The PBS news program Frontline has been examining policing in the US and the efforts at reform. In a new episode released just this week The New Yorker magazine reporter Jelani Cobb goes back to the town of Newark, NJ where he grew up. He had gone there a few years earlier after the Obama administration had placed the city police under a consent decree following widespread abuses and ordered various reforms and appointed a monitor to oversee them.
He visited the city recently to see what had changed since then. He spoke with people like the city’s major Ras Baraka (the son of Amiri Baraka) with whom he had been friends with back in his school days, the city’s public safety commissioner, and the police chief. What he saw gave him some hope that meaningful reform is possible
However, the worst person in the program was the police union chief. Jelani Cobb showed him a video of police giving a horrific beating to a man, even hitting his head on the sidewalk after he had been subdued, and asked him if it was justified. The union chief said that it was.

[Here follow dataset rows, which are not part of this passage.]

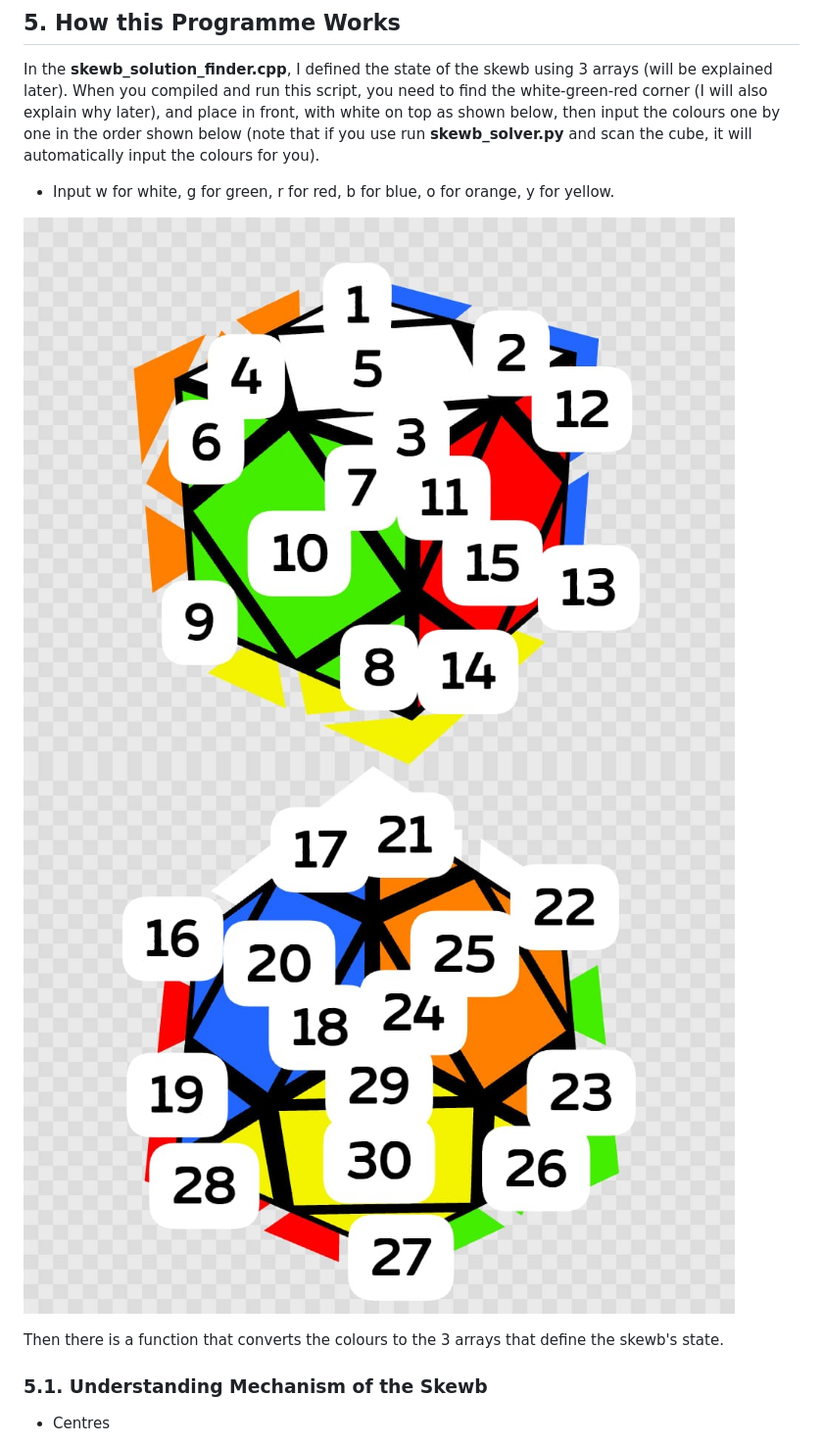
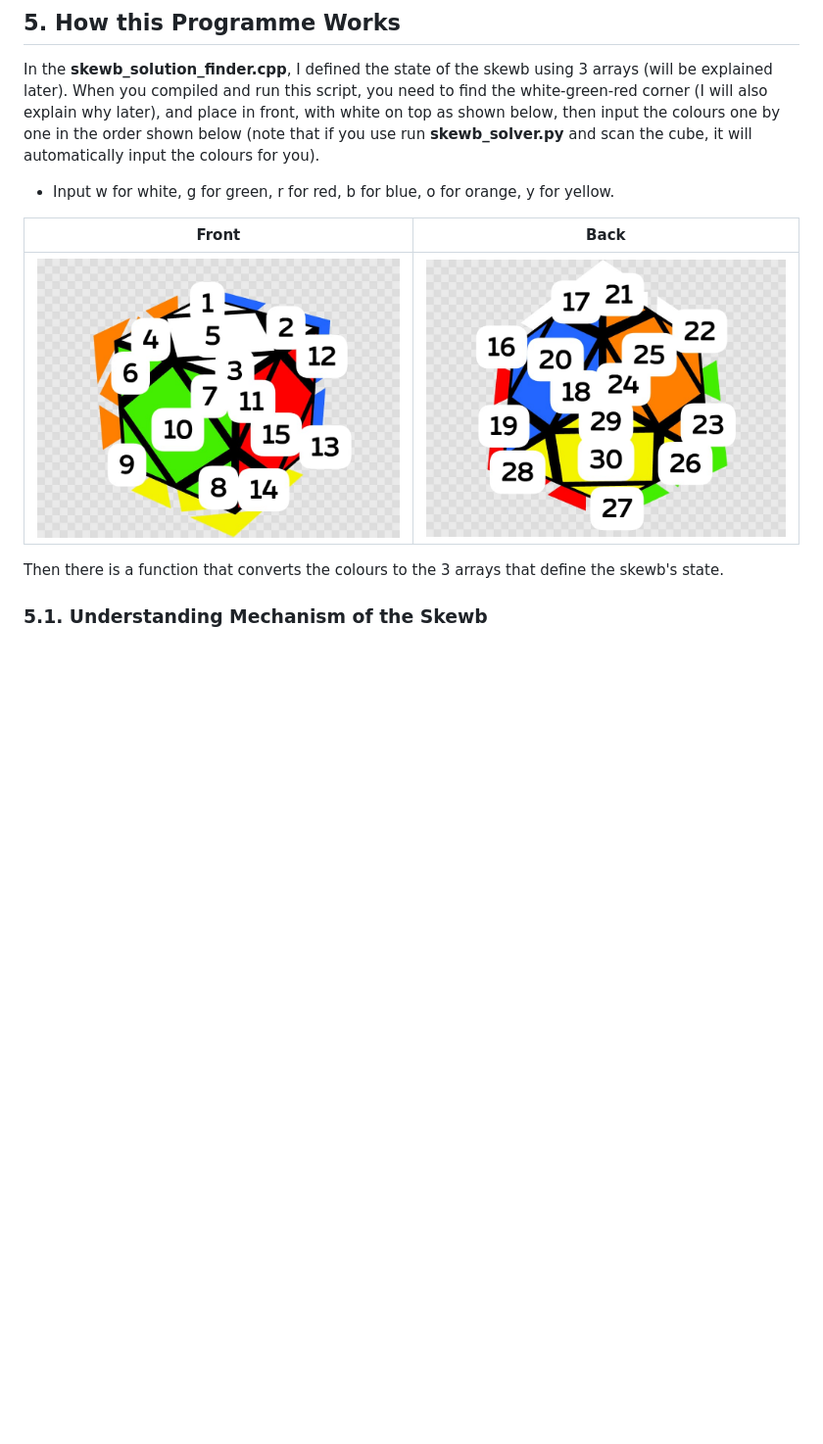
Before and after one commit to Law-Chun-Man/Skewb_Solver, a Markdown page: README.md, the part around one of its changes. Shown at 98% size. Drawn GitHub-style; blank space fills up the shorter version.

```diff
--- a/README.md
+++ b/README.md
@@ -74,11 +74,11 @@ In the **skewb_solution_finder.cpp**, I defined the state of the skewb using 3 a
 
 * Input w for white, g for green, r for red, b for blue, o for orange, y for yellow.
 
-![order_front](/README_picture/order_front.jpeg)
-![order_back](/README_picture/order_back.jpeg)
+|Front|Back|
+|:---:|:---:|
+|![order_front](/README_picture/order_front.jpeg)|![order_back](/README_picture/order_back.jpeg)|
 
 Then there is a function that converts the colours to the 3 arrays that define the skewb's state.
 
 ### 5.1. Understanding Mechanism of the Skewb
-* Centres
 
```
Also changed, not shown: other parts of README.md (+3 -9 lines).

It is becoming increasingly clear that police unions have become one of the biggest obstacles to police reform. They are some of the most reactionary organizations in the US, going beyond perfectly legitimate activities such as fighting for salaries and benefits for their members to covering up, justifying, and excusing the worst acts of police brutality, and opposing any meaningful attempts at improving things.